Many of the projects it's relying on – direct-response ads, monetizing Vine and Periscope, rolling out Moments – have been in the works for many months (regardless of the Jack Dorsey stage managing to make Moments seem like an overnight launch). Investors have – or should have – known about them.

Noto and Chief Operating Officer Adam Bain gave several reasons for investors to wait for a few more quarters. The partnership Twitter signed with Google's DoubleClick will start a pilot program by the end of this year. Promoted video ads in Moments will also begin to appear in the quarter. The company is working on building out features for niche communities and corporate customer-support services.

All of this will require time to deliver. What's worrisome today is that investors are losing patience with the company pretty quickly.

Twitter's stock has now gapped down after its last three earnings reports. Last time, much of the selling came after downbeat Dorsey called the slow user growth “unacceptable.” Now that user growth is even more anemic, Dorsey seems to accept it – or at least the idea that it's going to take some time to bring in more users. Which is the same message Dick Costolo had for investors six months ago.

After reading some scripted comments, Dorsey largely handed over the Q&A session to Bain and Noto, stepping in to answer questions about Twitter's vision and roadmap. That may befit a part-time CEO. Someone unfamiliar with executive titles at Twitter could have watched the Periscope of the earnings call and concluded Bain was the CEO and Dorsey was the chairman.

The risk for Twitter is that investors may be beginning to regard the company as a kind of Yahoo 2.0 (or what Yahoo would be if it didn't own 15 percent of Alibaba). When Marissa Mayer took over Yahoo, many who respected her skills still doubted she could save Yahoo because it was probably too late for anyone to save Yahoo. The Alibaba stake has bought Mayer three years, but her turnaround is not looking too good.

Twitter can still be turned around, but doesn't have such a generous grace period. And, of course, it has a part-time CEO. One busy with the roadshow for the Square IPO, which is facing its own concerns, with an updated prospectus that shows Square's revenue growing more slowly than before and its losses growing faster.

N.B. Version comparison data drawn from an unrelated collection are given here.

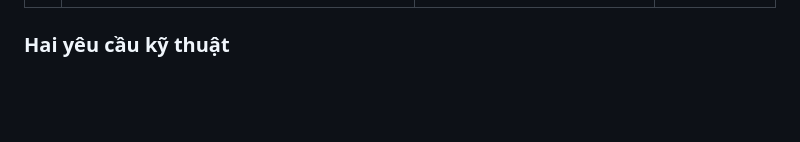
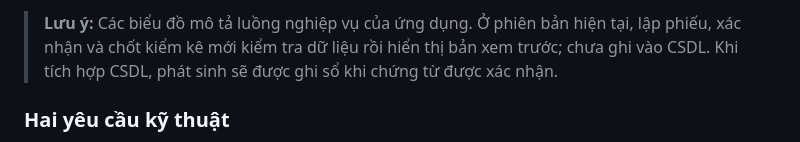
Before and after one commit to Tuannnk/PTPMMNM-CNTT-1812-NHOM-5, a Markdown page: README.md, the part around one of its changes. Drawn GitHub-style; blank space fills up the shorter version.

```diff
--- a/README.md
+++ b/README.md
@@ -35,3 +93,4 @@ Mỗi tài khoản chỉ thao tác trên **các kho được phân quyền**. Qu
+> **Lưu ý:** Các biểu đồ mô tả luồng nghiệp vụ của ứng dụng. Ở phiên bản hiện tại, lập phiếu, xác nhận và chốt kiểm kê mới kiểm tra dữ liệu rồi hiển thị bản xem trước; chưa ghi vào CSDL. Khi tích hợp CSDL, phát sinh sẽ được ghi sổ khi chứng từ được xác nhận.
 
 ### Hai yêu cầu kỹ thuật
 
```
Also changed, not shown: other parts of README.md (+58 -0 lines).
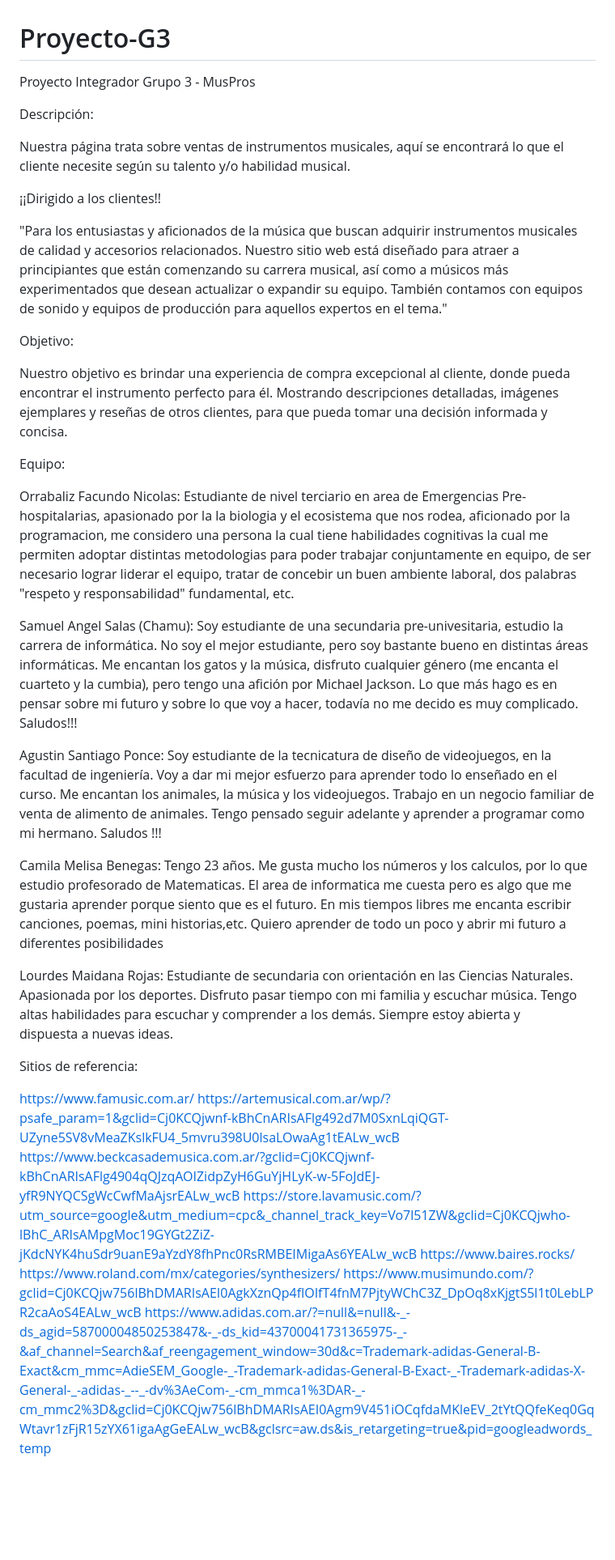
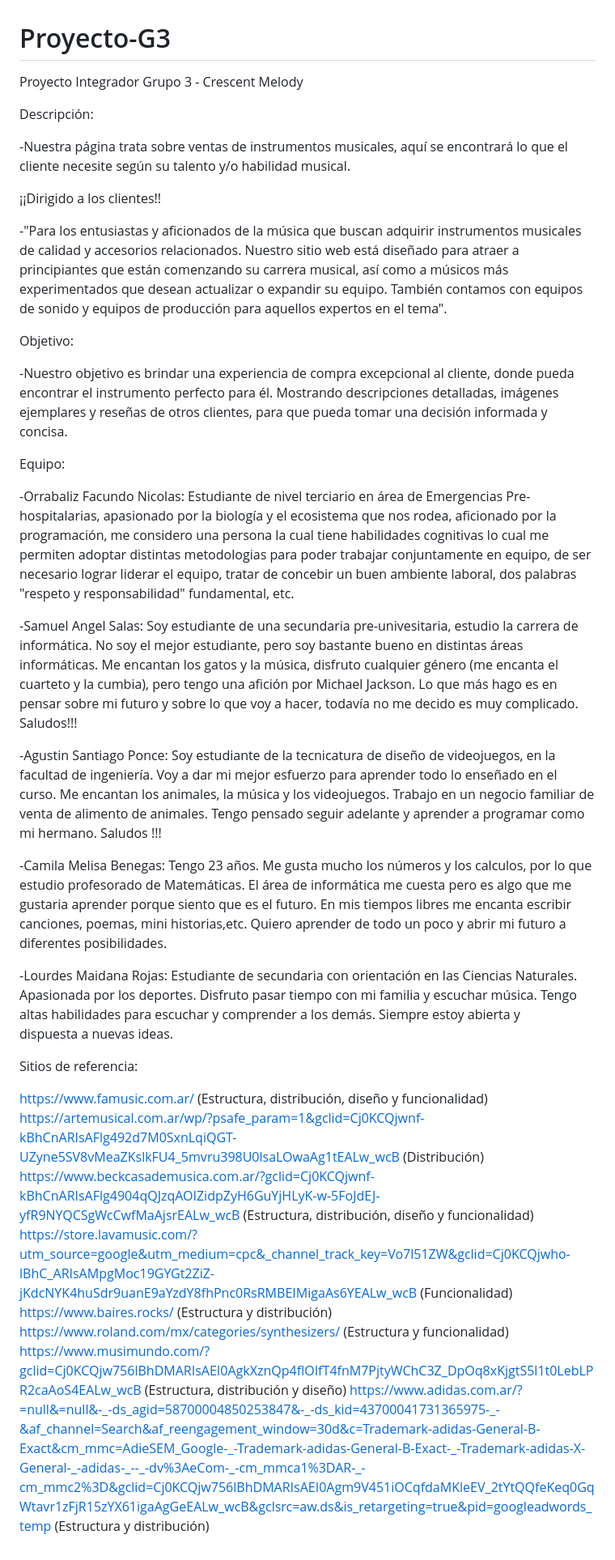
Before and after one commit to samuel-cell/grupo_3_Crescent-Melody, a Markdown page: README.md, the part around the change. Shown at 81% size. Drawn GitHub-style; blank space fills up the shorter version.

Commit message:
modifacion f1

```diff
--- a/README.md
+++ b/README.md
@@ -1,38 +1,46 @@
 # Proyecto-G3
 
-Proyecto Integrador Grupo 3 - MusPros
+Proyecto Integrador Grupo 3 - Crescent Melody
 
 Descripción:
 
-Nuestra página trata sobre ventas de instrumentos musicales, aquí se encontrará lo que el cliente necesite según su talento y/o habilidad musical.
+-Nuestra página trata sobre ventas de instrumentos musicales, aquí se encontrará lo que el cliente necesite según su talento y/o habilidad musical.
 
 ¡¡Dirigido a los clientes!!
 
-"Para los entusiastas y aficionados de la música que buscan adquirir instrumentos musicales de calidad y accesorios relacionados. Nuestro sitio web está diseñado para atraer a principiantes que están comenzando su carrera musical, así como a músicos más experimentados que desean actualizar o expandir su equipo. También contamos con equipos de sonido y equipos de producción para aquellos expertos en el tema."
+-"Para los entusiastas y aficionados de la música que buscan adquirir instrumentos musicales de calidad y accesorios relacionados. Nuestro sitio web está diseñado para atraer a principiantes que están comenzando su carrera musical, así como a músicos más experimentados que desean actualizar o expandir su equipo. También contamos con equipos de sonido y equipos de producción para aquellos expertos en el tema".
 
 Objetivo:
 
-Nuestro objetivo es brindar una experiencia de compra excepcional al cliente, donde pueda encontrar el instrumento perfecto para él. Mostrando descripciones detalladas, imágenes ejemplares y reseñas de otros clientes, para que pueda tomar una decisión informada y concisa.
+-Nuestro objetivo es brindar una experiencia de compra excepcional al cliente, donde pueda encontrar el instrumento perfecto para él. Mostrando descripciones detalladas, imágenes ejemplares y reseñas de otros clientes, para que pueda tomar una decisión informada y concisa.
 
 Equipo:
 
-Orrabaliz Facundo Nicolas: Estudiante de nivel terciario en area de Emergencias Pre-hospitalarias, apasionado por la la biologia y el ecosistema que nos rodea, aficionado por la programacion, me considero una persona la cual tiene habilidades cognitivas la cual me permiten adoptar distintas metodologias para poder trabajar conjuntamente en equipo, de ser necesario lograr liderar el equipo, tratar de concebir un buen ambiente laboral, dos palabras "respeto y responsabilidad" fundamental, etc.
+-Orrabaliz Facundo Nicolas: Estudiante de nivel terciario en área de Emergencias Pre-hospitalarias, apasionado por la biología y el ecosistema que nos rodea, aficionado por la programación, me considero una persona la cual tiene habilidades cognitivas lo cual me permiten adoptar distintas metodologias para poder trabajar conjuntamente en equipo, de ser necesario lograr liderar el equipo, tratar de concebir un buen ambiente laboral, dos palabras "respeto y responsabilidad" fundamental, etc.
 
-Samuel Angel Salas (Chamu): Soy estudiante de una secundaria pre-univesitaria, estudio la carrera de informática. No soy el mejor estudiante, pero soy bastante bueno en distintas áreas informáticas. Me encantan los gatos y la música, disfruto cualquier género (me encanta el cuarteto y la cumbia), pero tengo una afición por Michael Jackson. Lo que más hago es en pensar sobre mi futuro y sobre lo que voy a hacer, todavía no me decido es muy complicado. Saludos!!!
+-Samuel Angel Salas: Soy estudiante de una secundaria pre-univesitaria, estudio la carrera de informática. No soy el mejor estudiante, pero soy bastante bueno en distintas áreas informáticas. Me encantan los gatos y la música, disfruto cualquier género (me encanta el cuarteto y la cumbia), pero tengo una afición por Michael Jackson. Lo que más hago es en pensar sobre mi futuro y sobre lo que voy a hacer, todavía no me decido es muy complicado. Saludos!!!
 
-Agustin Santiago Ponce: Soy estudiante de la tecnicatura de diseño de videojuegos, en la facultad de ingeniería. Voy a dar mi mejor esfuerzo para aprender todo lo enseñado en el curso. Me encantan los animales, la música y los videojuegos. Trabajo en un negocio familiar de venta de alimento de animales. Tengo pensado seguir adelante y aprender a programar como mi hermano. Saludos !!!
+-Agustin Santiago Ponce: Soy estudiante de la tecnicatura de diseño de videojuegos, en la facultad de ingeniería. Voy a dar mi mejor esfuerzo para aprender todo lo enseñado en el curso. Me encantan los animales, la música y los videojuegos. Trabajo en un negocio familiar de venta de alimento de animales. Tengo pensado seguir adelante y aprender a programar como mi hermano. Saludos !!!
 
-Camila Melisa Benegas: Tengo 23 años. Me gusta mucho los números y los calculos, por lo que estudio profesorado de Matematicas. El area de informatica me cuesta pero es algo que me gustaria aprender porque siento que es el futuro. En mis tiempos libres me encanta escribir canciones, poemas, mini historias,etc. Quiero aprender de todo un poco y abrir mi futuro a diferentes posibilidades
+-Camila Melisa Benegas: Tengo 23 años. Me gusta mucho los números y los calculos, por lo que estudio profesorado de Matemáticas. El área de informática me cuesta pero es algo que me gustaria aprender porque siento que es el futuro. En mis tiempos libres me encanta escribir canciones, poemas, mini historias,etc. Quiero aprender de todo un poco y abrir mi futuro a diferentes posibilidades.
 
-Lourdes Maidana Rojas: Estudiante de secundaria con orientación en las Ciencias Naturales. Apasionada por los deportes. Disfruto pasar tiempo con mi familia y escuchar música. Tengo altas habilidades para escuchar y comprender a los demás. Siempre estoy abierta y dispuesta a nuevas ideas.
+-Lourdes Maidana Rojas: Estudiante de secundaria con orientación en las Ciencias Naturales. Apasionada por los deportes. Disfruto pasar tiempo con mi familia y escuchar música. Tengo altas habilidades para escuchar y comprender a los demás. Siempre estoy abierta y dispuesta a nuevas ideas.
 
 Sitios de referencia:
 
 https://www.famusic.com.ar/
+(Estructura, distribución, diseño y funcionalidad)
 https://artemusical.com.ar/wp/?psafe_param=1&gclid=Cj0KCQjwnf-kBhCnARIsAFlg492d7M0SxnLqiQGT-UZyne5SV8vMeaZKslkFU4_5mvru398U0lsaLOwaAg1tEALw_wcB
+(Distribución)
 https://www.beckcasademusica.com.ar/?gclid=Cj0KCQjwnf-kBhCnARIsAFlg4904qQJzqAOIZidpZyH6GuYjHLyK-w-5FoJdEJ-yfR9NYQCSgWcCwfMaAjsrEALw_wcB
+(Estructura, distribución, diseño y funcionalidad)
 https://store.lavamusic.com/?utm_source=google&utm_medium=cpc&_channel_track_key=Vo7l51ZW&gclid=Cj0KCQjwho-lBhC_ARIsAMpgMoc19GYGt2ZiZ-jKdcNYK4huSdr9uanE9aYzdY8fhPnc0RsRMBEIMigaAs6YEALw_wcB
+(Funcionalidad)
 https://www.baires.rocks/
+(Estructura y distribución)
 https://www.roland.com/mx/categories/synthesizers/
+(Estructura y funcionalidad)
 https://www.musimundo.com/?gclid=Cj0KCQjw756lBhDMARIsAEI0AgkXznQp4flOIfT4fnM7PjtyWChC3Z_DpOq8xKjgtS5l1t0LebLPR2caAoS4EALw_wcB
+(Estructura, distribución y diseño)
 https://www.adidas.com.ar/?=null&=null&-_-ds_agid=58700004850253847&-_-ds_kid=43700041731365975-_-&af_channel=Search&af_reengagement_window=30d&c=Trademark-adidas-General-B-Exact&cm_mmc=AdieSEM_Google-_-Trademark-adidas-General-B-Exact-_-Trademark-adidas-X-General-_-adidas-_--_-dv%3AeCom-_-cm_mmca1%3DAR-_-cm_mmc2%3D&gclid=Cj0KCQjw756lBhDMARIsAEI0Agm9V451iOCqfdaMKleEV_2tYtQQfeKeq0GqWtavr1zFjR15zYX61igaAgGeEALw_wcB&gclsrc=aw.ds&is_retargeting=true&pid=googleadwords_temp
+(Estructura y distribución)
```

Dorsey has gotten what he wanted – CEO titles at both companies he helped to found. Both have come a long way in part because of Dorsey's vision for them. Both are facing mounting challenges. From the market's perspective, a vision is worthwhile only insofar as it can be executed into something real. The market has a clear message for Twitter this week: Hurry up and execute.